ABOUT THIS EXERCISE
Word for word, retype every record in the listing.

INFORMATION PROVIDED

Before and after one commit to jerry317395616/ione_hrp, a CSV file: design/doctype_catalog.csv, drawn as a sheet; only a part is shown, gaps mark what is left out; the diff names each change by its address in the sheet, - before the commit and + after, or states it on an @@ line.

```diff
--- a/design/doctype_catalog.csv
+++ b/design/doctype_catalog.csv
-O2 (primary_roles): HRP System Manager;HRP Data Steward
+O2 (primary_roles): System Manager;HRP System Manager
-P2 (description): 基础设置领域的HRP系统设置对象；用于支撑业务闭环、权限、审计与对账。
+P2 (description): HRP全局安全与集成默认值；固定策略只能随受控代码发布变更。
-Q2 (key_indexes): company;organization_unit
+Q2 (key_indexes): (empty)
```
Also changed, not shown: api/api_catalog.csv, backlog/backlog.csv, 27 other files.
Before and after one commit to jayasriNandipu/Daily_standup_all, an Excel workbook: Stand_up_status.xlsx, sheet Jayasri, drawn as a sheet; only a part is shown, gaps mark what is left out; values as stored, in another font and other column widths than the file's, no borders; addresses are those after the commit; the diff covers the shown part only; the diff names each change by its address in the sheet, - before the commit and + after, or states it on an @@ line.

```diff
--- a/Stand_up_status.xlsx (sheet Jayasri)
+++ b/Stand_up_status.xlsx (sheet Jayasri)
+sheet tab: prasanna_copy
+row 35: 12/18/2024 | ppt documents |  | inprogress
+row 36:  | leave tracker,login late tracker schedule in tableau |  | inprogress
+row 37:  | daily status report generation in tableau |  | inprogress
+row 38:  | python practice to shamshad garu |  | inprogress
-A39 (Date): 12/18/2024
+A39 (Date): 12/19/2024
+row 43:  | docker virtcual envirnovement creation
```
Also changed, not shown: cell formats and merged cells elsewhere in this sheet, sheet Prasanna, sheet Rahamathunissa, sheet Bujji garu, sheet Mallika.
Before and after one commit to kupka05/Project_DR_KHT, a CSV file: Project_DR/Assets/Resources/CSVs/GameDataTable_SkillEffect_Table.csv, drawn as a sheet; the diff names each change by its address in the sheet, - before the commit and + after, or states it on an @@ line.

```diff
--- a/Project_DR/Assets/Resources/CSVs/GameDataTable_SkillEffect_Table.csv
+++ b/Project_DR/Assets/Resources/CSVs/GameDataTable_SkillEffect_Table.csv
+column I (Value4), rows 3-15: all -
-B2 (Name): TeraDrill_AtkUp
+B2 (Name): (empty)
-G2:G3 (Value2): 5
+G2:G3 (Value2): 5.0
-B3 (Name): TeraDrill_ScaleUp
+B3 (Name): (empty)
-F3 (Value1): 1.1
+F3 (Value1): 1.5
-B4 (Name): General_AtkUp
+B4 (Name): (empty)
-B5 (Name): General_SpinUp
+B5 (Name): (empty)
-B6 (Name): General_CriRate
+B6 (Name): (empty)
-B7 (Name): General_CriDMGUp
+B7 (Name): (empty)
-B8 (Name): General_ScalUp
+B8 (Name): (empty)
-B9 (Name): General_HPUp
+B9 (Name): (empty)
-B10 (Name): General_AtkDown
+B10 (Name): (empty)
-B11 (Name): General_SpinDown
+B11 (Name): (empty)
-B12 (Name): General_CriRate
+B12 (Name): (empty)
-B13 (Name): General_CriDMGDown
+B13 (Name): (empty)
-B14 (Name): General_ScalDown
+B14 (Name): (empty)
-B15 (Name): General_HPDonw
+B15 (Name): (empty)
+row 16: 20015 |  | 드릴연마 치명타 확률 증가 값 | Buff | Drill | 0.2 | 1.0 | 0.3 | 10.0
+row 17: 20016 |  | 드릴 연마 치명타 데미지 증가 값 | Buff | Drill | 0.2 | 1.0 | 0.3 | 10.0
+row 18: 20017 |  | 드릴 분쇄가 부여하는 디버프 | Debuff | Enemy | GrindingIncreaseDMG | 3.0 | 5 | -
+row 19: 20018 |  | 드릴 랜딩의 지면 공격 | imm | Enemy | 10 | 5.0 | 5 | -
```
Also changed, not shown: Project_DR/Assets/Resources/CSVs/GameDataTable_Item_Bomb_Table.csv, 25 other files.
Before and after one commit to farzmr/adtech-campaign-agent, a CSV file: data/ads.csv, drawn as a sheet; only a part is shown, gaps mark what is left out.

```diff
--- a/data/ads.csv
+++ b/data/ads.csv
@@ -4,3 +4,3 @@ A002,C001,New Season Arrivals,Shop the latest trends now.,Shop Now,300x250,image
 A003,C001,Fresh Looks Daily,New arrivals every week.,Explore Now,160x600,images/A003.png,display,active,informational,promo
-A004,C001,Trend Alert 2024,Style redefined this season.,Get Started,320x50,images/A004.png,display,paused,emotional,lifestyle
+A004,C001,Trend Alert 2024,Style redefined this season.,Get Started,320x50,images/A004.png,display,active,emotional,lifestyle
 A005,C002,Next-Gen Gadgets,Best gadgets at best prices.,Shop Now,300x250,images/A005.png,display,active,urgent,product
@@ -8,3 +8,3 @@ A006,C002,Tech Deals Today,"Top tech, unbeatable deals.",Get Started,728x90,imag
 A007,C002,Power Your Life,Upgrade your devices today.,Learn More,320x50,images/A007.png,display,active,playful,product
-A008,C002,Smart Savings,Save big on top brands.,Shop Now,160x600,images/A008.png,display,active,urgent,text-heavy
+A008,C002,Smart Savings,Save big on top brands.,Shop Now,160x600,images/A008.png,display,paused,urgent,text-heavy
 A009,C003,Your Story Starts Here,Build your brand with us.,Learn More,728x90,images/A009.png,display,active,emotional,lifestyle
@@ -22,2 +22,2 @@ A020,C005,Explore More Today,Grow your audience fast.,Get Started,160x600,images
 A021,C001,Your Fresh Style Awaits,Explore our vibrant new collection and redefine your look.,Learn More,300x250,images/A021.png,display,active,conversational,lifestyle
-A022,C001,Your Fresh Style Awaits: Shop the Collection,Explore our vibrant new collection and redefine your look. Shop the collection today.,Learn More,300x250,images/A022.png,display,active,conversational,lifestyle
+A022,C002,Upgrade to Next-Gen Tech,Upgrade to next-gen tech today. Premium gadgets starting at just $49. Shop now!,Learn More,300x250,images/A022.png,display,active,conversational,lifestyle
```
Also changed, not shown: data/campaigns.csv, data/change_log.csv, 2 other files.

SOLUTION TO THE PROBLEM
Before and after one commit to jerry317395616/ione_hrp, a CSV file: design/doctype_catalog.csv, drawn as a sheet; only a part is shown, gaps mark what is left out; the diff names each change by its address in the sheet, - before the commit and + after, or states it on an @@ line.

```diff
--- a/design/doctype_catalog.csv
+++ b/design/doctype_catalog.csv
-O2 (primary_roles): HRP System Manager;HRP Data Steward
+O2 (primary_roles): System Manager;HRP System Manager
-P2 (description): 基础设置领域的HRP系统设置对象；用于支撑业务闭环、权限、审计与对账。
+P2 (description): HRP全局安全与集成默认值；固定策略只能随受控代码发布变更。
-Q2 (key_indexes): company;organization_unit
+Q2 (key_indexes): (empty)
```
Also changed, not shown: api/api_catalog.csv, backlog/backlog.csv, 27 other files.
Before and after one commit to jayasriNandipu/Daily_standup_all, an Excel workbook: Stand_up_status.xlsx, sheet Jayasri, drawn as a sheet; only a part is shown, gaps mark what is left out; values as stored, in another font and other column widths than the file's, no borders; addresses are those after the commit; the diff covers the shown part only; the diff names each change by its address in the sheet, - before the commit and + after, or states it on an @@ line.

```diff
--- a/Stand_up_status.xlsx (sheet Jayasri)
+++ b/Stand_up_status.xlsx (sheet Jayasri)
+sheet tab: prasanna_copy
+row 35: 12/18/2024 | ppt documents |  | inprogress
+row 36:  | leave tracker,login late tracker schedule in tableau |  | inprogress
+row 37:  | daily status report generation in tableau |  | inprogress
+row 38:  | python practice to shamshad garu |  | inprogress
-A39 (Date): 12/18/2024
+A39 (Date): 12/19/2024
+row 43:  | docker virtcual envirnovement creation
```
Also changed, not shown: cell formats and merged cells elsewhere in this sheet, sheet Prasanna, sheet Rahamathunissa, sheet Bujji garu, sheet Mallika.
Before and after one commit to kupka05/Project_DR_KHT, a CSV file: Project_DR/Assets/Resources/CSVs/GameDataTable_SkillEffect_Table.csv, drawn as a sheet; the diff names each change by its address in the sheet, - before the commit and + after, or states it on an @@ line.

```diff
--- a/Project_DR/Assets/Resources/CSVs/GameDataTable_SkillEffect_Table.csv
+++ b/Project_DR/Assets/Resources/CSVs/GameDataTable_SkillEffect_Table.csv
+column I (Value4), rows 3-15: all -
-B2 (Name): TeraDrill_AtkUp
+B2 (Name): (empty)
-G2:G3 (Value2): 5
+G2:G3 (Value2): 5.0
-B3 (Name): TeraDrill_ScaleUp
+B3 (Name): (empty)
-F3 (Value1): 1.1
+F3 (Value1): 1.5
-B4 (Name): General_AtkUp
+B4 (Name): (empty)
-B5 (Name): General_SpinUp
+B5 (Name): (empty)
-B6 (Name): General_CriRate
+B6 (Name): (empty)
-B7 (Name): General_CriDMGUp
+B7 (Name): (empty)
-B8 (Name): General_ScalUp
+B8 (Name): (empty)
-B9 (Name): General_HPUp
+B9 (Name): (empty)
-B10 (Name): General_AtkDown
+B10 (Name): (empty)
-B11 (Name): General_SpinDown
+B11 (Name): (empty)
-B12 (Name): General_CriRate
+B12 (Name): (empty)
-B13 (Name): General_CriDMGDown
+B13 (Name): (empty)
-B14 (Name): General_ScalDown
+B14 (Name): (empty)
-B15 (Name): General_HPDonw
+B15 (Name): (empty)
+row 16: 20015 |  | 드릴연마 치명타 확률 증가 값 | Buff | Drill | 0.2 | 1.0 | 0.3 | 10.0
+row 17: 20016 |  | 드릴 연마 치명타 데미지 증가 값 | Buff | Drill | 0.2 | 1.0 | 0.3 | 10.0
+row 18: 20017 |  | 드릴 분쇄가 부여하는 디버프 | Debuff | Enemy | GrindingIncreaseDMG | 3.0 | 5 | -
+row 19: 20018 |  | 드릴 랜딩의 지면 공격 | imm | Enemy | 10 | 5.0 | 5 | -
```
Also changed, not shown: Project_DR/Assets/Resources/CSVs/GameDataTable_Item_Bomb_Table.csv, 25 other files.
Before and after one commit to farzmr/adtech-campaign-agent, a CSV file: data/ads.csv, drawn as a sheet; only a part is shown, gaps mark what is left out.

```diff
--- a/data/ads.csv
+++ b/data/ads.csv
@@ -4,3 +4,3 @@ A002,C001,New Season Arrivals,Shop the latest trends now.,Shop Now,300x250,image
 A003,C001,Fresh Looks Daily,New arrivals every week.,Explore Now,160x600,images/A003.png,display,active,informational,promo
-A004,C001,Trend Alert 2024,Style redefined this season.,Get Started,320x50,images/A004.png,display,paused,emotional,lifestyle
+A004,C001,Trend Alert 2024,Style redefined this season.,Get Started,320x50,images/A004.png,display,active,emotional,lifestyle
 A005,C002,Next-Gen Gadgets,Best gadgets at best prices.,Shop Now,300x250,images/A005.png,display,active,urgent,product
@@ -8,3 +8,3 @@ A006,C002,Tech Deals Today,"Top tech, unbeatable deals.",Get Started,728x90,imag
 A007,C002,Power Your Life,Upgrade your devices today.,Learn More,320x50,images/A007.png,display,active,playful,product
-A008,C002,Smart Savings,Save big on top brands.,Shop Now,160x600,images/A008.png,display,active,urgent,text-heavy
+A008,C002,Smart Savings,Save big on top brands.,Shop Now,160x600,images/A008.png,display,paused,urgent,text-heavy
 A009,C003,Your Story Starts Here,Build your brand with us.,Learn More,728x90,images/A009.png,display,active,emotional,lifestyle
@@ -22,2 +22,2 @@ A020,C005,Explore More Today,Grow your audience fast.,Get Started,160x600,images
 A021,C001,Your Fresh Style Awaits,Explore our vibrant new collection and redefine your look.,Learn More,300x250,images/A021.png,display,active,conversational,lifestyle
-A022,C001,Your Fresh Style Awaits: Shop the Collection,Explore our vibrant new collection and redefine your look. Shop the collection today.,Learn More,300x250,images/A022.png,display,active,conversational,lifestyle
+A022,C002,Upgrade to Next-Gen Tech,Upgrade to next-gen tech today. Premium gadgets starting at just $49. Shop now!,Learn More,300x250,images/A022.png,display,active,conversational,lifestyle
```
Also changed, not shown: data/campaigns.csv, data/change_log.csv, 2 other files.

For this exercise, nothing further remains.